Erythropoietin is the most widely prescribed cytokine, yet the benefits and potential side effects of different dosing regimens are poorly understood. Clinically, it is now recognized that erythropoietin administered at high doses results in an increased probability of cancer recurrence and in patients with chronic kidney disease, an increased risk of morbidity and mortality from heart disease and stroke. However, the mechanisms that mediate this increased risk of cardiovascular disease is not known. There are two receptors for erythropoietin the homodimeric erythropoietin receptor (EPOR) and the heterodimeric beta common receptor (?CR)/EPOR. We have demonstrated that activation of the heterodimeric ?CR/EPOR only occurs with high doses of erythropoietin. Our exciting, published, preliminary data also demonstrates that the ?CR is in a complex with vascular endothelial growth factor receptor-2 and that high doses of erythropoietin activate vascular endothelial growth factor receptor-2 through the ?CR, resulting in all of the deleterious effects of vascular endothelial growth factor receptor-2 activation on the cardiovascular system. This is particularly important in patients with kidney disease since they are already at a high risk of cardiovascular disease. Moreover in advanced kidney disease cyanate derived from the high urea levels can non-enzymatically form an amide bond with erythropoietin. This carbamylated erythropoietin has no effect on hemoglobin, but still activates the heterodimeric ?CR/EPOR. To date there have been no studies that have directly measured levels of carbamylated erythropoietin or activation of the ?CR/EPOR in patients with kidney disease. Our hypothesis is that the administration of low-doses of erythropoietin more frequently will result in lower levels of total and carbamylated erythropoietin decreased activation of vascular endothelial growth factor receptor-2 via the heterodimeric ?CR/EPOR and consequently decreased inflammation and atherosclerosis. We will directly test this hypothesis by randomly allocating 100 patients with chronic kidney disease to either low- dose erythropoietin given thrice weekly or the same cumulative dose, a high-dose, administered once every 2 weeks. Our hypothesis predicts that low-dose erythropoietin will be as effective at correcting anemia, but will demonstrate less progression of carotid artery plaque, as assessed by non-contrast magnetic resonance imaging, as compared to the high-dose, erythropoietin every 2 weeks. To delineate how erythropoietin affects blood vessels, we will isolate endothelial cells from blood vessels in 20 patients who are assigned to low-dose erythropoietin and 20 allocated to high-dose erythropoietin. Within these cells we will investigate the signaling pathways that are triggered by activation of ?CR/EPOR. In a substudy of 10 subjects randomized to low-dose erythropoietin or high-dose erythropoietin, as well as 10 healthy controls receiving a single dose of high- or low-dose erythropoietin, we will determine how kidney function and dosing affects levels of total and carbamylated erythropoietin. Our study will not only provide us with a thorough understanding of the mechanism by which erythropoietin mediates the increased risk of atherosclerosis, but a clinical strategy to avoid the side effects of erythropoietin therapy and a tool to quantify the cardiovascular risk of erythropoietin and newer erythropoiesis stimulating agents by assessing activation of the heterodimeric ?CR/EPOR.

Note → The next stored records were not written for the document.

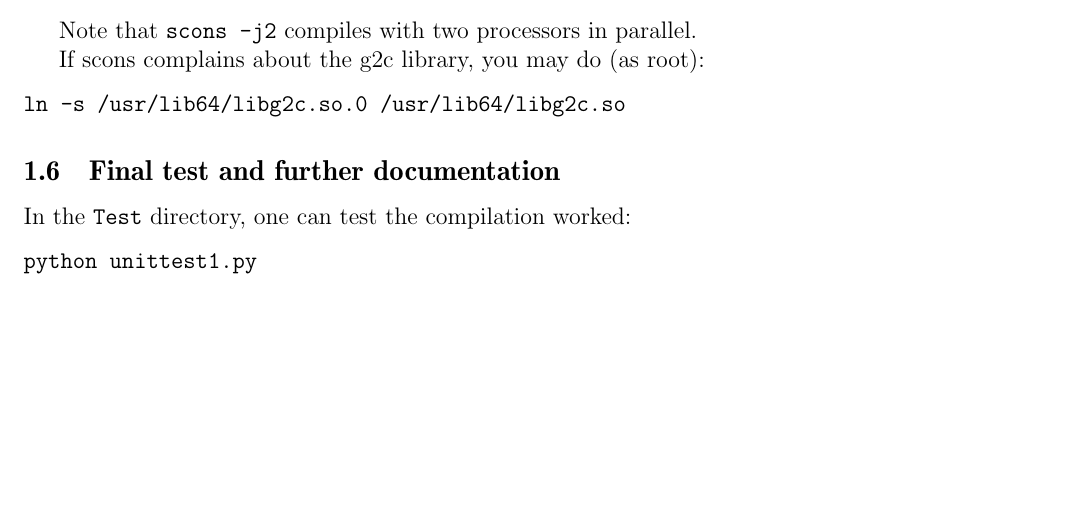
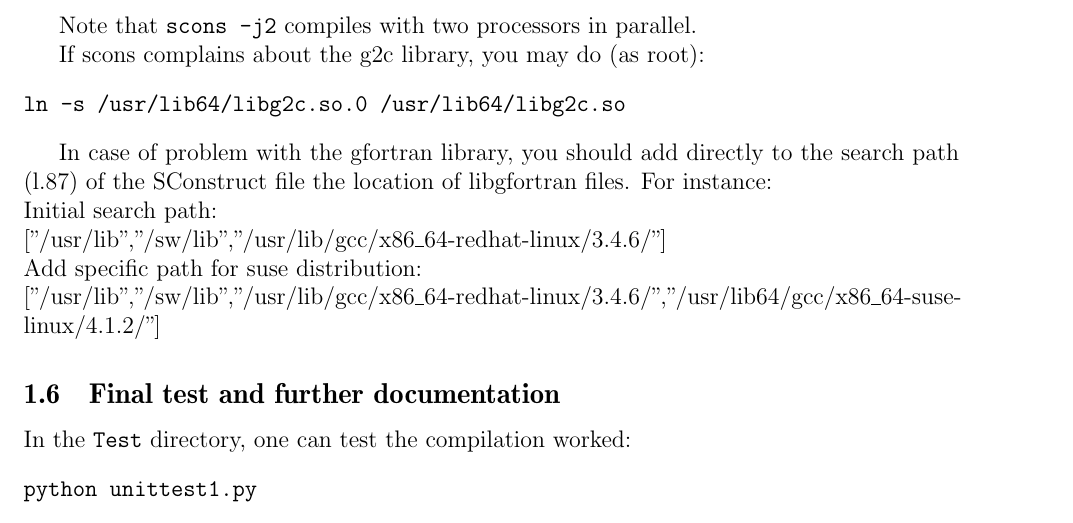
Before and after one commit to glamothe/ptools, a LaTeX document (Tutorial/doc/tutorial.tex): part of page 7 of 13, cut so that both start at the same text, the shorter picture padded with empty space. Compiled offline with pdfLaTeX.

Commit message:
Tutorial: add comment about libgfortran

```diff
--- a/Tutorial/doc/tutorial.tex
+++ b/Tutorial/doc/tutorial.tex
@@ -318,6 +318,13 @@ If scons complains about the g2c library, you may do (as root):
 \begin{verbatim}
 ln -s /usr/lib64/libg2c.so.0 /usr/lib64/libg2c.so
 \end{verbatim}
+
+In case of problem with the gfortran library, you should add directly to the search path (l.87)
+of the SConstruct file the location of libgfortran files. For instance:
+\newline Initial search path:
+\newline ["/usr/lib","/sw/lib","/usr/lib/gcc/x86\_64-redhat-linux/3.4.6/"]
+\newline Add specific path for suse distribution:
+\newline ["/usr/lib","/sw/lib","/usr/lib/gcc/x86\_64-redhat-linux/3.4.6/","/usr/lib64/gcc/x86\_64-suse-linux/4.1.2/"]
 
 \subsection{Final test and further documentation}
 
```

One in 5 Veterans have chronic kidney disease and each year more than 3,000 Veterans are diagnosed with kidney failure. Veterans with chronic kidney disease often have anemia requiring treatment with erythropoietin. Erythropoietin improves the quality of life and slows progression of chronic kidney disease. However, several large clinical trials have shown that erythropoietin also increases the risk of stroke and heart disease; this is particularly relevant to Veterans since chronic kidney disease and cardiovascular disease are the two major contributors to mortality and morbidity in Veterans. We propose to investigate if we dose erythropoietin more frequently and at low doses whether we can effectively treat anemia while avoiding the adverse cardiovascular effects of erythropoietin.